This could be one of the reasons why the Nemesis system hasn’t been seen in many games: Warner filed it back in 2015.
Mark Brown’s newest Game Maker’s Toolkit video discusses the Nemesis system that was used in Middle-Earth: Shadow of Mordor and its sequel, Middle-Earth: Shadow of War. It’s a system that personalizes orc NPCs in response to actions players take against them. Warner Bros. Interactive has filed a patent for it so the system used in Monolith Productions’ titles wouldn’t be 1:1 ripped off by others.
The patent is for „Nemesis characters, nemesis forts, social vendettas and followers in computer games,” and Brown compares it to the patented floating arrow in Crazy Taxi that showed players where to go. SEGA filed a lawsuit against Fox Interactive in 2003 when their The Simpsons: Road Rage used the same mechanic. (However, the suit was settled out of court for an undisclosed amount.)
Interestingly, other games have used a system that closely resembles the Nemesis solution: Warframe, Assassin’s Creed: Odyssey, Path of Exile’s Betrayal expansion, and XCOM 2’s War of the Chosen all used a solution that followed the formula to some extent. The patent is currently pending, as it was rejected in 2019, but Warner sent it for re-examination last year. It’s now in the „notice of allowance” phase. In other words, if Warner files the necessary paperwork and pays the fees, the patent will be finalized.

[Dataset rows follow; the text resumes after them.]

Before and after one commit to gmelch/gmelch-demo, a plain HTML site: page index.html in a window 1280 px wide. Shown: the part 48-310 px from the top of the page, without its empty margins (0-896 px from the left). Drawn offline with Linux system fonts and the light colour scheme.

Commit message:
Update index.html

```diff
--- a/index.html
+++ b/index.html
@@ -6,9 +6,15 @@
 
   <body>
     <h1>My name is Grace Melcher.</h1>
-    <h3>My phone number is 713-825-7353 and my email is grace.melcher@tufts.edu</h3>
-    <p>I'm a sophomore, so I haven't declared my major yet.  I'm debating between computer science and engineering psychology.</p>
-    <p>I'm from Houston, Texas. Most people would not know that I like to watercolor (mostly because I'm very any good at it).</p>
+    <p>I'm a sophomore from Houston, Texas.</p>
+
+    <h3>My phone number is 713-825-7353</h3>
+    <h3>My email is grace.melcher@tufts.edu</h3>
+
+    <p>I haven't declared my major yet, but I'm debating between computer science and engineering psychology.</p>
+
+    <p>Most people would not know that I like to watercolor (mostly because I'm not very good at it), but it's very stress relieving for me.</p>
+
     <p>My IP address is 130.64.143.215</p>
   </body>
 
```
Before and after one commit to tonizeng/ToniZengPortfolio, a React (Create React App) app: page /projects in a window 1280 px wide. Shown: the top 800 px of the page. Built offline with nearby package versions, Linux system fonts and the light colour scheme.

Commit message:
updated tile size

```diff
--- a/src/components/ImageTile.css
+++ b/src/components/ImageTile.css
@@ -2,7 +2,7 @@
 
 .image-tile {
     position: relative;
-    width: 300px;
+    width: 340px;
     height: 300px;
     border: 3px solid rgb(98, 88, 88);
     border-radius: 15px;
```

We’ve seen a few interesting patents: Microsoft had a patent on games awarding bonus points „if the player performs feats of style that are not necessary tasks of the game” – it was for Project Gotham Racing’s kudos points. Bandai Namco’s patent for Katamari Damacy’s „arranging a plurality of objects” was not chased either, and several titles used it, such as The Wonderful End of the World, Anarcute, or Donut County. Electronic Arts’ patent got a green flag in late 2011 for BioWare’s dialogue wheel for Mass Effect, and even then, it didn’t stop Fallout 4 or Deus Ex: Mankind Divided from using a similar solution.
Uniloc Corporation had a patent on the concept of product activation. After it was used in an infringement suit against Microsoft, it was dubbed an act of patent trolling, then it was eliminated, as SEGA, Ubisoft, Cambium Learning Group, and Perfect World Entertainment filed a case against it. And even Nintendo is relaxed about others using solutions closely resembling something they patented. They have a patent for a sanity system after publishing Eternal Darkness, and yet, Don’t Starve, the Amnesia games, Tokyo Dark, Knock-Knock, or World of Horror used it. Namco’s infamous patent on loading-screen minigames is also interesting (for example, Ridge Racer, a PlayStation launch title, included Galaxian – completing the level unlocked eight bonus cars in the game!), and yet, The Sims 3 or Splatoon used something similar.
So despite big names filing patents, not everyone goes after you, especially if you give it a unique coat of paint.